I’m not sure what you mean here. You haven’t yet described how you are using the program and you haven’t actually confirmed you are using the Meta Normalizer. So I’m just guessing here. I’d suggest you get to know all about super clips from the manual. And as I mentioned, it’s worth getting to know the Meta Normalizer in all its details. It’s super powerful but requires detailed knowledge about its operation and also knowledge about the theory of loudness. All the info about Meta Normalizer is in the manual.

If you mean that you weren’t sure if the super clip or the stems in the clip are being processed by Meta Normalizer then of course it depends exactly what you have selected or opened at the time that you use it. If you want to have more of an idea about what Meta Normalizer is processing note that it has log and test options. If you check these options you’ll get a list of exactly what is being processed and how before you do the processing. This might help you. The log and test options are also a good way of doing an analysis of an entire montage since it shows the original loudness data and peaks for all clips… so this might help you when analysing the loudness of your stems. Log and test allow you to experiment with the results without actually processing anything.

Yes, this is all stuff I need to look more deeply in to. I just didn’t have time to do it for this last job because it needed to be done last Monday. :wink: Thanks for the hints and ideas! I look forward to getting to spend more time with Wavelab in a week or so…

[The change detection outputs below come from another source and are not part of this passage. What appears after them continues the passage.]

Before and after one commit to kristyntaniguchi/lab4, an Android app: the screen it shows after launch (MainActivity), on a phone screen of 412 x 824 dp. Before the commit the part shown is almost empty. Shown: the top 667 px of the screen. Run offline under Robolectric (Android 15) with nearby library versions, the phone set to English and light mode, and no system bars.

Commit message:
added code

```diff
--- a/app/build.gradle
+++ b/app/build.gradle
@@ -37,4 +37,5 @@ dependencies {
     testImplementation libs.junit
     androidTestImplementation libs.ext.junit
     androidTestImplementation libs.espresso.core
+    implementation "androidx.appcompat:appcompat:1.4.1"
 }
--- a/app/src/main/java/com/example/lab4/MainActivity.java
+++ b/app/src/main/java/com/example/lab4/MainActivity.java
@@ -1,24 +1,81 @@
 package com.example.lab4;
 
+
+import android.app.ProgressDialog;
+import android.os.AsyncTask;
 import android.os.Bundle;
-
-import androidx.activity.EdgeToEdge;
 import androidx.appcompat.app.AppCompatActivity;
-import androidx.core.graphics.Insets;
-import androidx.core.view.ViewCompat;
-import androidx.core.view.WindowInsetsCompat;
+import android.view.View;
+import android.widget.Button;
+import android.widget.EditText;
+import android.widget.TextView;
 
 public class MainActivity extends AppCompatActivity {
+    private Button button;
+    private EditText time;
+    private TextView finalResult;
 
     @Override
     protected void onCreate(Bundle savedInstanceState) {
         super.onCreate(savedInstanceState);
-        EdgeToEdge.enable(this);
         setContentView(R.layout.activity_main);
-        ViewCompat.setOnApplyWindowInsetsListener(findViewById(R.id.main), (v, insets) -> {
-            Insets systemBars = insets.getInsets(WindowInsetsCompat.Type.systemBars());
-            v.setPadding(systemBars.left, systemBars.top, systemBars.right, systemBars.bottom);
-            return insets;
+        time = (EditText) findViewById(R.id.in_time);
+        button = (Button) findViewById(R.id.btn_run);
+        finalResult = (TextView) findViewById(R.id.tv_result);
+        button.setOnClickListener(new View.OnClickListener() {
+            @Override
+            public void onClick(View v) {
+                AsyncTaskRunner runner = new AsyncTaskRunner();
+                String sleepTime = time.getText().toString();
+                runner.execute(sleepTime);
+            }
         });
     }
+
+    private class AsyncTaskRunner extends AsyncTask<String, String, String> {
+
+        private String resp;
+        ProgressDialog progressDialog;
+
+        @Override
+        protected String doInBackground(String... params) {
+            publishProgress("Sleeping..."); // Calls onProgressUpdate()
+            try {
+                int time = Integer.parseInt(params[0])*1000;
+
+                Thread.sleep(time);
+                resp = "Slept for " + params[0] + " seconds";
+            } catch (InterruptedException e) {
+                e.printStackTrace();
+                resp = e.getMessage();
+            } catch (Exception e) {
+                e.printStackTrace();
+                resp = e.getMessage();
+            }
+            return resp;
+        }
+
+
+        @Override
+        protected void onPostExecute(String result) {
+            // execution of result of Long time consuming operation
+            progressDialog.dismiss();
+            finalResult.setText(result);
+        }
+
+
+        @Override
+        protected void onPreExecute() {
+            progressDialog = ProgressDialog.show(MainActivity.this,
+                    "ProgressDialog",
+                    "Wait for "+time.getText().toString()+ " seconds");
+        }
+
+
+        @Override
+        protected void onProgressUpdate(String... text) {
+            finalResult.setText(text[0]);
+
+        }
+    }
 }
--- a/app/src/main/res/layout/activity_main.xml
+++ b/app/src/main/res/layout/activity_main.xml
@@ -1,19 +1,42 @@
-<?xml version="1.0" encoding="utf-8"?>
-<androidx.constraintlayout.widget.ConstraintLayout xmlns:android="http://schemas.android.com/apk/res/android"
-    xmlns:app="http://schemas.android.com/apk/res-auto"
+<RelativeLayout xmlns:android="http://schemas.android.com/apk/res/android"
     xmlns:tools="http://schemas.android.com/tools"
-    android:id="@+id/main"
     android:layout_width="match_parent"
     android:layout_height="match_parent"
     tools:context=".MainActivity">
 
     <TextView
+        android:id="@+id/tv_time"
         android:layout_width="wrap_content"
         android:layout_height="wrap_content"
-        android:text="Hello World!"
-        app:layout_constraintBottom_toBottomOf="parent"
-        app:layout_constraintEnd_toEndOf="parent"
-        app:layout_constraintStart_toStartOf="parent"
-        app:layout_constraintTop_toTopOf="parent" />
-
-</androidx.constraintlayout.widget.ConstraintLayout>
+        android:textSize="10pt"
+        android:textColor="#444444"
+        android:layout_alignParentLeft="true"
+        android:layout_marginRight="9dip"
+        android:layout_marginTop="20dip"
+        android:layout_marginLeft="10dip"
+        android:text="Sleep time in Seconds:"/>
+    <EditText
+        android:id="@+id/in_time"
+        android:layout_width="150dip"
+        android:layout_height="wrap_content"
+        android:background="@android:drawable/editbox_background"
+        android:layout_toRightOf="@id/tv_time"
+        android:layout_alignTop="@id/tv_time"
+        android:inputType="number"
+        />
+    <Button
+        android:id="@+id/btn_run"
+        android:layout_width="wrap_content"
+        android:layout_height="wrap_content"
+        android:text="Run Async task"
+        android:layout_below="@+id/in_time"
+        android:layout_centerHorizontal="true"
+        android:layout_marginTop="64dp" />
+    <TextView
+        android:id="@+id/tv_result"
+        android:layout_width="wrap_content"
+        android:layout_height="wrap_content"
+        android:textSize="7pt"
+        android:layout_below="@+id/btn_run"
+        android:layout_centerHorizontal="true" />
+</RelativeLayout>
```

Good luck with it! IMO spending some time with Wavelab will get you some great results.